Ø  Every government was involved in the slave trade.
Ø  Original idea of slavery was the indenture servant. This changed when the owners kept adding more time to the servant for food, housing, etc.
Ø  In 1630 chattel servitude was started.
Ø  The state of Maryland was the first slave state.
Ø  The Middle Passage (also known as Shark Alley) was midway to the America. Sharks would follow the boats because of dead bodies being sent overboard.
Ø  Dysentery was main disease.
Ø  18" as all the space each slave had.
Ø  30% would die before reaching the Americas
Some of the items and facts were similar to what we saw in the Museum of the South. They had an outside area dedicated to the Underground Railroad. Did you know that the little Jockey man holding a lantern that was in from of a home told a story. If the lantern was lit it told the runaway slave that this was a safe place to stop. Some homes had a certain pattern quilt on the fence that also told the slaves if it was safe or to keep going. Most people who have been to our home have seen the Underground Railroad quilt made for me by my wonderful YaYa sister Mary Ann Lindbloom. Thanks MAL. I treasure this quilt and will pass it on to my grandchildren.
Mr. T'Afo was a wealth of knowledge. He has design the museum to used as a learning tool for the community. When you are educated you grow.

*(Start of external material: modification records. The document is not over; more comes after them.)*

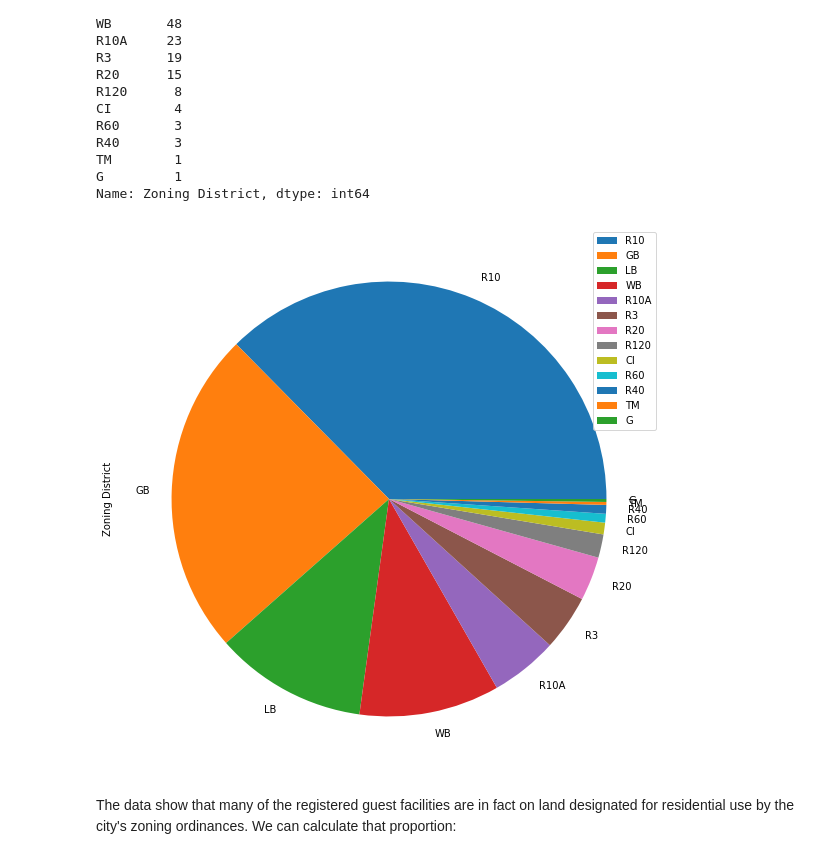
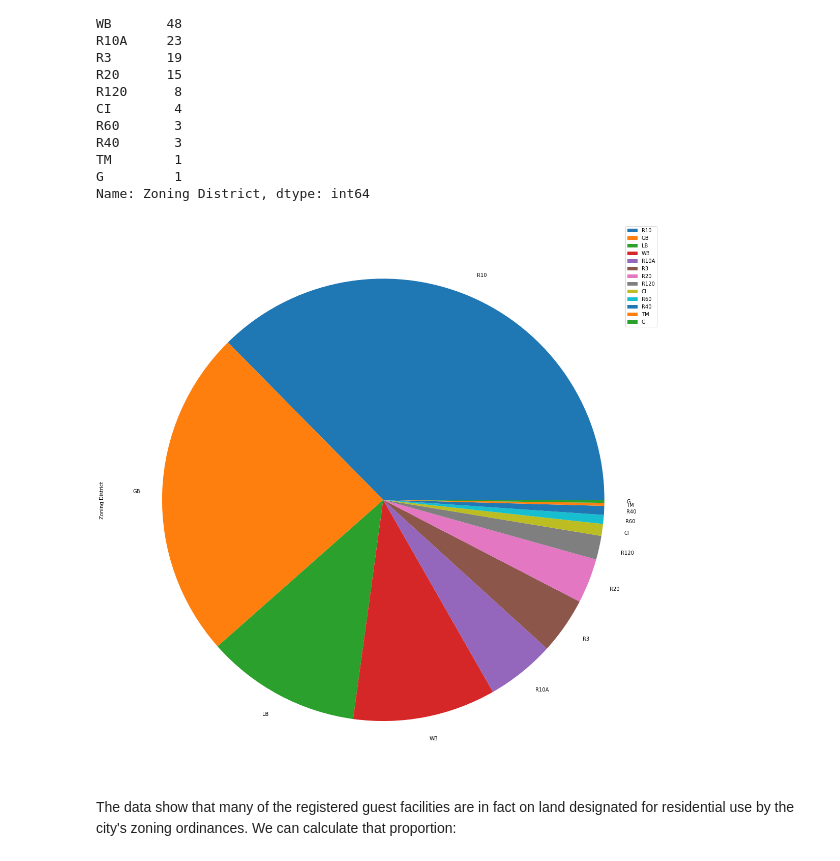
Before and after one commit to paulopperman/short-term-rental-research, a Jupyter notebook: STR Data Exploration.ipynb, the cells around one changed output. Saved outputs shown, nothing was run; the diff lists cells and outputs as text; code cells hidden in the pictures.

```diff
--- a/STR Data Exploration.ipynb
+++ b/STR Data Exploration.ipynb
@@ -131,10 +179,10 @@ TM        1
 G         1
 Name: Zoning District, dtype: int64
 # %%
-guest_facility_data['Zoning District'].value_counts().plot.pie(legend=True, figsize=[20,10])
+guest_facility_data['Zoning District'].value_counts().plot.pie(legend=True, figsize=[20,20])
 plt.show()
 # %% [output]
-[figure, old version]
+[figure, new version]
 # %% [markdown]
 The data show that many of the registered guest facilities are in fact on land designated for residential use by the city's zoning ordinances.  We can calculate that proportion:
 # %%
```
Also changed, not shown: parts of 30 cells of this notebook.
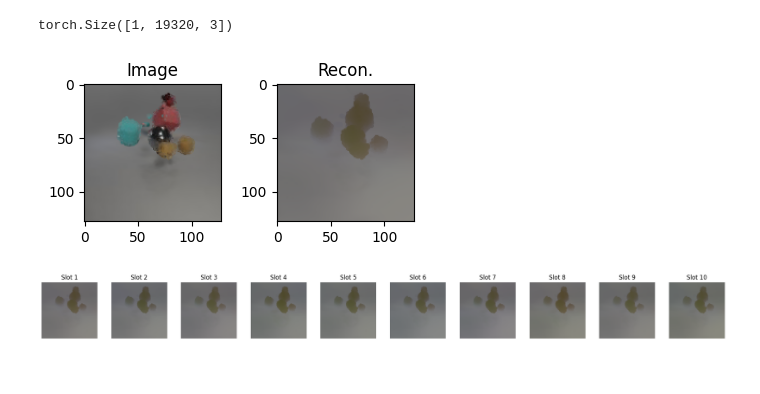
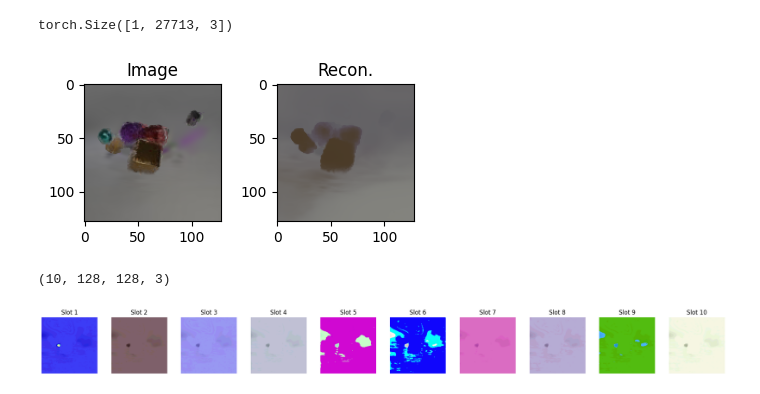
Before and after one commit to 00LukeSkyworker00/4dgs-slot-attention, a Jupyter notebook: eval.ipynb, the cells around one changed output. Cells and saved outputs as stored; diff of their text form; code cells hidden in the pictures.

```diff
--- a/eval.ipynb
+++ b/eval.ipynb
@@ -15,6 +15,7 @@ from dataset import *
 
 # Load YAML.
 cfg = OmegaConf.load('config.yaml')
+cfg.attention.num_slots = 10
 
 # Get CFG
 seed = cfg.training.seed
@@ -28,7 +29,7 @@ frame = 5
 
 # Load val dataset.
 val_dir = '/home/skyworker/result/4DGS_SlotAttention/shape_of_motion/'
-val_seq = 'movi_a_0010_anoMask'
+val_seq = 'movi_a_0020_anoMask'
 test_set = ShapeOfMotion(os.path.join(val_dir,val_seq), cfg.dataset)
 
 # Load model.
@@ -59,39 +60,44 @@ w2cs = w2cs[None].to(device)
 pos_embed = sample['all_gs'][0][None].to(device)
 print(pos_embed.shape)
 # %% [output]
-torch.Size([1, 19320, 3])
+torch.Size([1, 27713, 3])
 # %%
-recon_combined = model(gs, pos_embed, Ks=Ks, w2cs=w2cs).to(torch.uint8)
+recon_combined,recon_slots = model(gs, pos_embed, Ks=Ks, w2cs=w2cs)
 # Squeeze.
-recon_combined = recon_combined.squeeze(0)
+recon_combined = (recon_combined * 255).squeeze(0).to(torch.uint8)
+recon_slots = (recon_slots * 255).squeeze(0).to(torch.uint8)
 # recons = recons.squeeze(0)
 # masks = masks.squeeze(0)
 
 # Convert to numpy.
 recon_combined = recon_combined.cpu().detach().numpy()
+recon_slots = recon_slots.cpu().detach().numpy()
+
 # recons = recons.cpu().detach().numpy()
 # masks = masks.cpu().detach().numpy()
 fig, ax = plt.subplots(1, 2, figsize=(4, 2))
 # plt.imshow(image, cmap='gray')
 ax[0].imshow(image)
 ax[0].set_title('Image')
-ax[1].imshow(recon_combined[0])
+ax[1].imshow(recon_combined)
 ax[1].set_title('Recon.')
 plt.tight_layout()
 # %% [output]
-[figure, old version]
+[figure, new version]
 # %%
 fig, ax = plt.subplots(1, num_slots, figsize=(20, 2))
+print(recon_slots.shape)
 for i in range(num_slots):
-  picture = recon_combined[i]
+  picture = recon_slots[i] * 10
   # picture = recons[i] * masks[i] + (1 - masks[i])
-  ax[i].imshow(picture, cmap="plasma")
+  ax[i].imshow(picture)
   ax[i].set_title('Slot %s' % str(i + 1))
 for i in range(len(ax)):
   ax[i].grid(False)
   ax[i].axis('off')
 plt.tight_layout()
 # %% [output]
+(10, 128, 128, 3)
-[figure, old version]
+[figure, new version]
 # %%
 # !tensorboard --logdir=logs
```
Also changed, not shown: parts of 1 cell of this notebook, 5 other files.
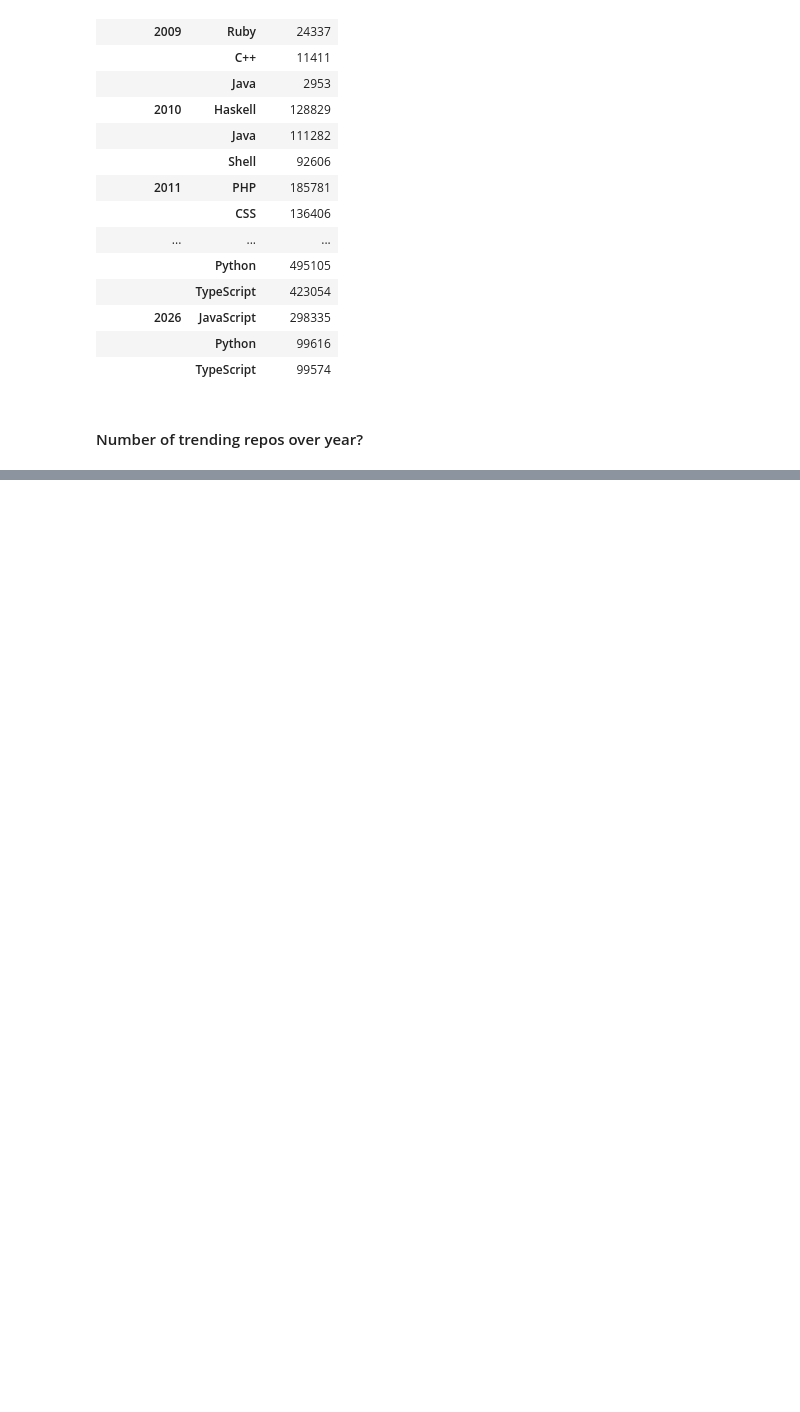
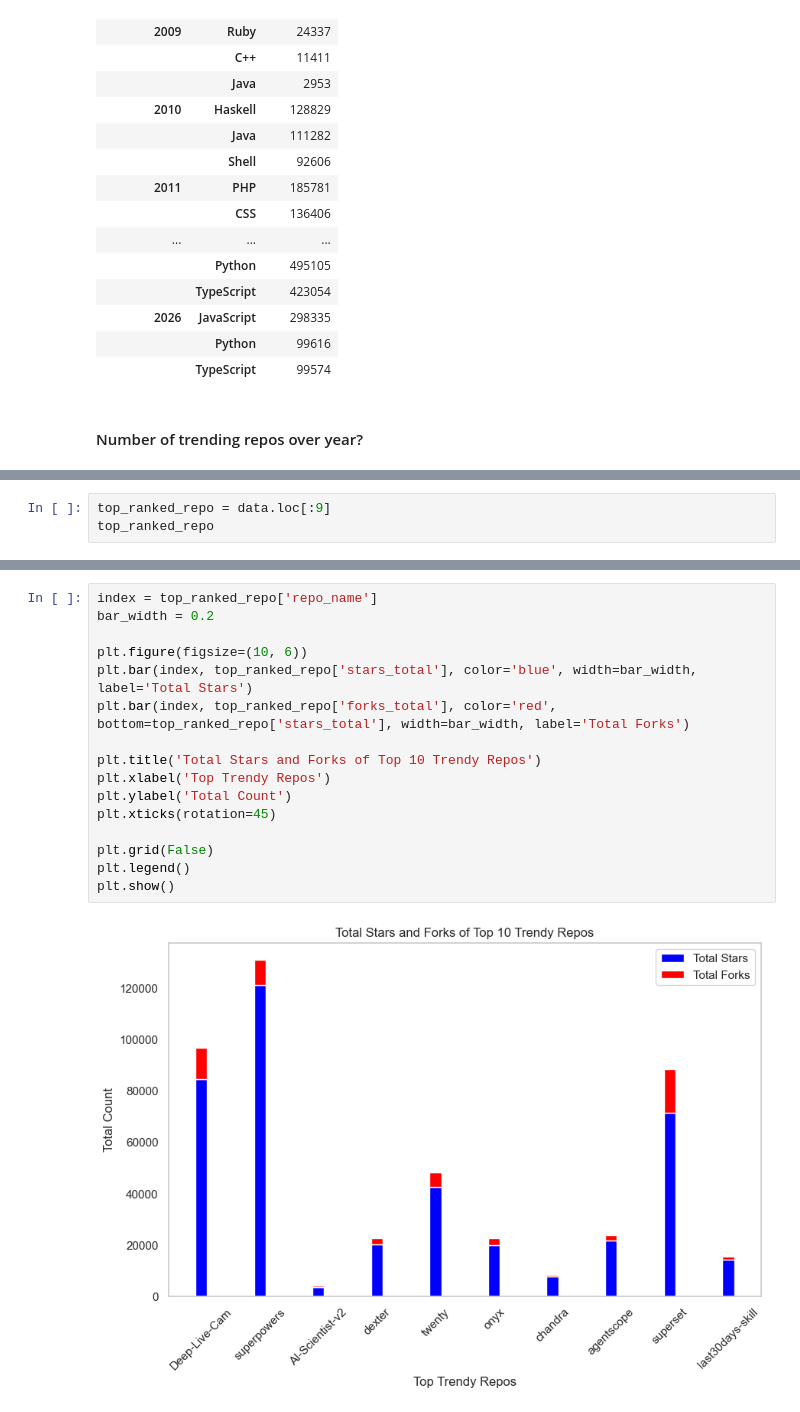
Before and after one commit to hangngdata/P2-coursematerial-2526, a Jupyter notebook: 05-data-processing/05-bigger_exercises/video-game-analysis.ipynb, the cells around one changed output, grey strips where cells are left out. Saved outputs shown, nothing was run; the diff lists cells and outputs as text; blank space fills up the shorter version.

Commit message:
updated exercises large projects data preprocessing

```diff
--- a/05-data-processing/05-bigger_exercises/video-game-analysis.ipynb
+++ b/05-data-processing/05-bigger_exercises/video-game-analysis.ipynb
@@ -954,0 +978,3 @@ most_starred_languages_per_year
+# %%
+top_ranked_repo = data.loc[:9]
+top_ranked_repo
@@ -954,0 +994,18 @@ most_starred_languages_per_year
+# %%
+index = top_ranked_repo['repo_name']
+bar_width = 0.2
+
+plt.figure(figsize=(10, 6))
+plt.bar(index, top_ranked_repo['stars_total'], color='blue', width=bar_width, label='Total Stars')
+plt.bar(index, top_ranked_repo['forks_total'], color='red', bottom=top_ranked_repo['stars_total'], width=bar_width, label='Total Forks')
+
+plt.title('Total Stars and Forks of Top 10 Trendy Repos')
+plt.xlabel('Top Trendy Repos')
+plt.ylabel('Total Count')
+plt.xticks(rotation=45)
+
+plt.grid(False)
+plt.legend()
+plt.show()
+# %% [output]
+[figure, added]
```
Also changed, not shown: parts of 3 cells of this notebook, 1 other file.
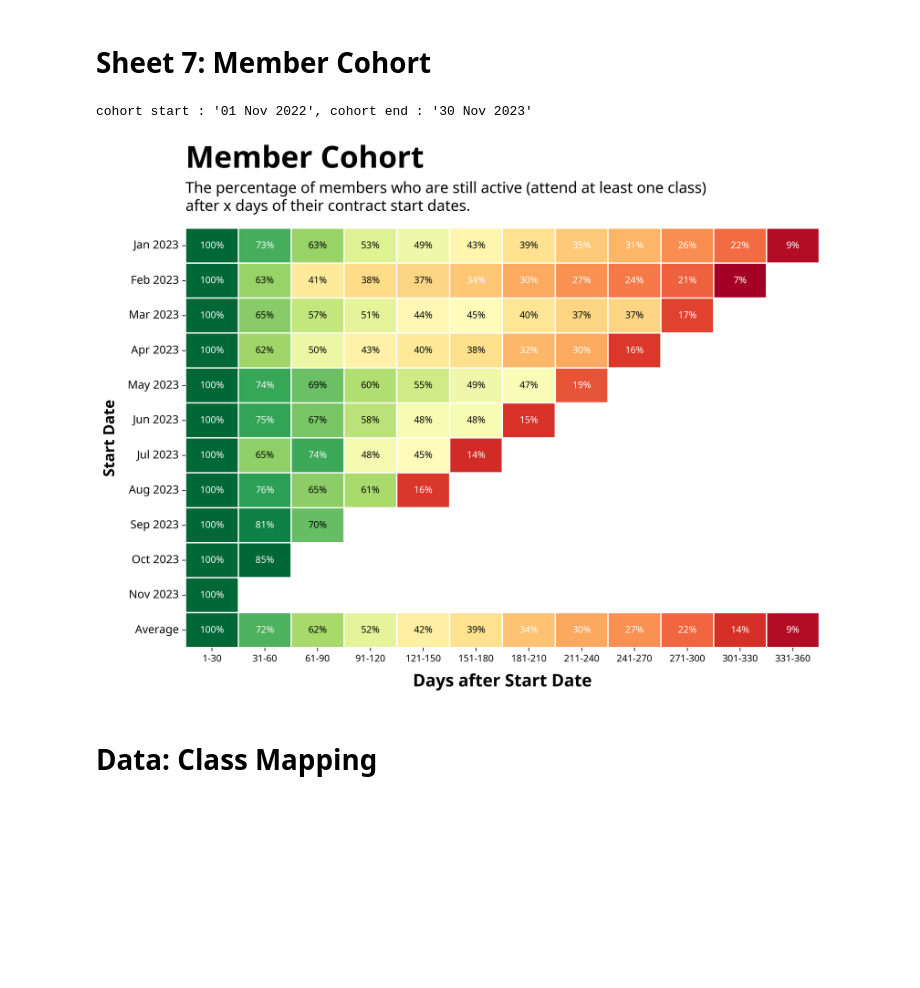
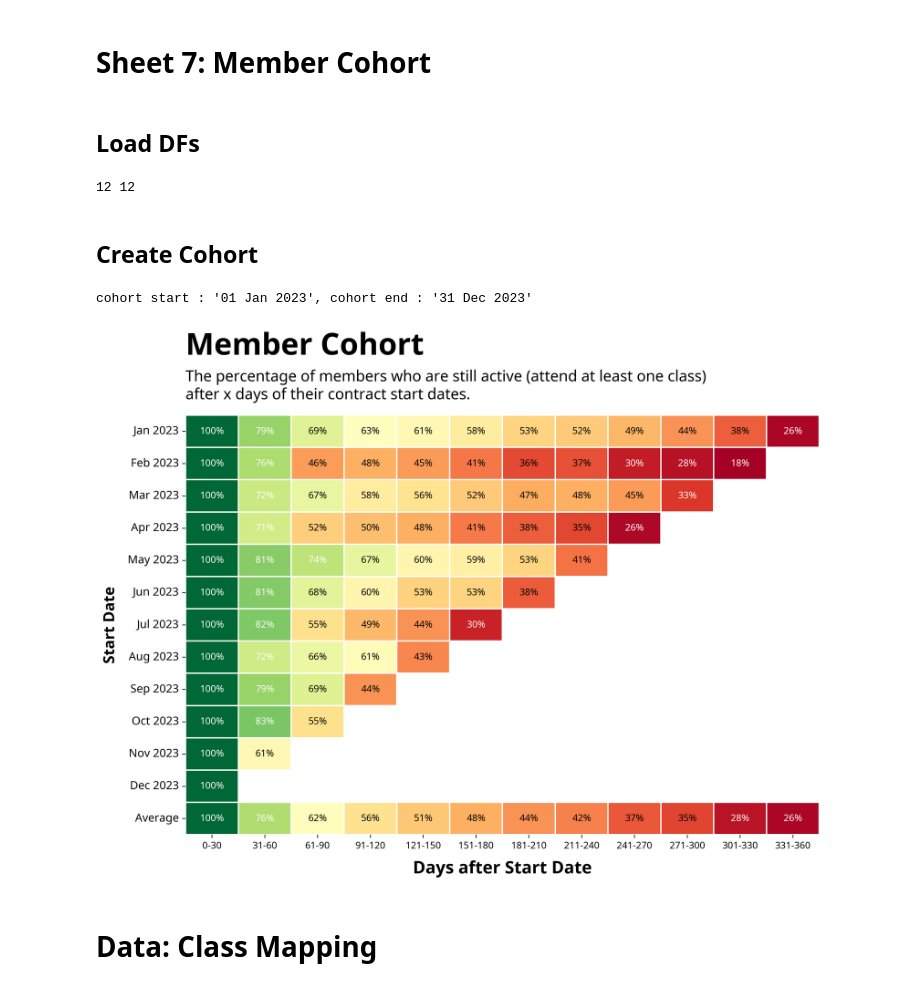
Before and after one commit to danjelito/wse-exp-manag-report, a Jupyter notebook: main.ipynb, the cells around one changed output. Saved outputs shown, nothing was run; the diff lists cells and outputs as text; code cells hidden in the pictures; blank space fills up the shorter version.

Commit message:
refactor 07 cohort

```diff
--- a/main.ipynb
+++ b/main.ipynb
@@ -33,7 +33,9 @@ path_trainer = (
 )
 path_noncoco = "input/Non-Coco Class Tracker - 2023 (New).xlsx"
 
-path_coco_member = "input/Member Population.xlsx"
+path_coco_member = (
+    Path.cwd().parents[0] / f"data - coco member/output/{config.month}/coco_member.xlsx"
+)
 
 df_att = pd.read_excel(path_attendance)
 df_sess = pd.read_excel(path_session)
@@ -466,11 +468,13 @@ df_comm_full.head()
 |  |  | Online | 4 | 4 | 1.00 | ... |
 # %% [markdown]
 # Sheet 7: Member Cohort
+# %% [markdown]
+## Load DFs
 # %%
 # create a date range from jan 2023 to current month
 date_ranges = pd.date_range(
-    "2023-01-01",
-    pd.to_datetime(month, format="%m %b %Y") + pd.offsets.MonthEnd(0),
+    start="2023-01-01",
+    end=(pd.to_datetime(config.month, format="%m %b %Y") + pd.offsets.MonthEnd(0)),
     freq="m",
     inclusive="both",
 )
@@ -480,8 +484,8 @@ month_ranges = [i.strftime("%m %b %Y").lower() for i in date_ranges]
 
 # list of all att files
 att_files = [
-    Path.cwd().parents[1]
-    / f"data - coco class session and attendance v2/{i}/data attendance {i[3:]}.xlsx"
+    Path.cwd().parents[0]
+    / f"data - coco class session and attendance/data/{i}/data attendance {i[3:]}.xlsx"
     for i in month_ranges
 ]
 
@@ -496,11 +500,24 @@ for file in att_files:
     except FileNotFoundError:
         pass
 df_att_all = pd.concat(dfs, ignore_index=True)
+print(len(date_ranges), len(dfs))
+# %% [output]
+12 12
+# %% [markdown]
+## Create Cohort
 # %%
-cohort_start_month = pd.to_datetime(month, format="%m %b %Y") - pd.Timedelta(days=365)
-cohort_end_month = pd.to_datetime(month, format="%m %b %Y") + pd.offsets.MonthEnd(0)
-
-print(f"cohort start :{cohort_start_month: '%d %b %Y'}, cohort end :{cohort_end_month: '%d %b %Y'}")
+cohort_start_date = (
+    pd.to_datetime(config.month, format="%m %b %Y")
+    - pd.Timedelta(days=330)
+    - pd.offsets.MonthBegin(1) # make this the beginning of the month
+)
+cohort_end_date = (
+    pd.to_datetime(config.month, format="%m %b %Y")
+    + pd.offsets.MonthEnd(0)  # make this the end of the month
+)
+print(
+    f"cohort start :{cohort_start_date: '%d %b %Y'}, cohort end :{cohort_end_date: '%d %b %Y'}"
+)
 # %% [output]
-cohort start : '01 Nov 2022', cohort end : '30 Nov 2023'
+cohort start : '01 Jan 2023', cohort end : '31 Dec 2023'
 # %%
@@ -541,9 +585,8 @@ df_cohort_raw = (pd.concat([df_member_clean, df_att_all_clean])
 # %%
-df_cohort = module.make_cohort(df_cohort_raw, do_check_cohort=False)
+df_cohort = module.make_cohort(df_cohort_raw)
+module.plot_cohort(df_cohort)
+# %% [output]
+[figure, added]
-# %%
-module.plot_cohort(df_cohort)
-# %% [output]
-[figure, removed]
 # %% [markdown]
 # Data: Class Mapping
 # %%
```
Also changed, not shown: parts of 4 cells of this notebook, 1 other file.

We went back to the Lester's and fixed them dinner and had a good discussion of the things we learned that day.

Question of the Day
What famous robber robbed WF stages over 29 times? (Clue he is famous in the Sierra foothills)
Well, Until the next time Campers...

Lo & Bren


  1. WOW!!!! That. PARK.
    You wouldn't have gotten me out of there. I LOVE stuff like that.

    ☺Also, thank you for being my publicist. ☺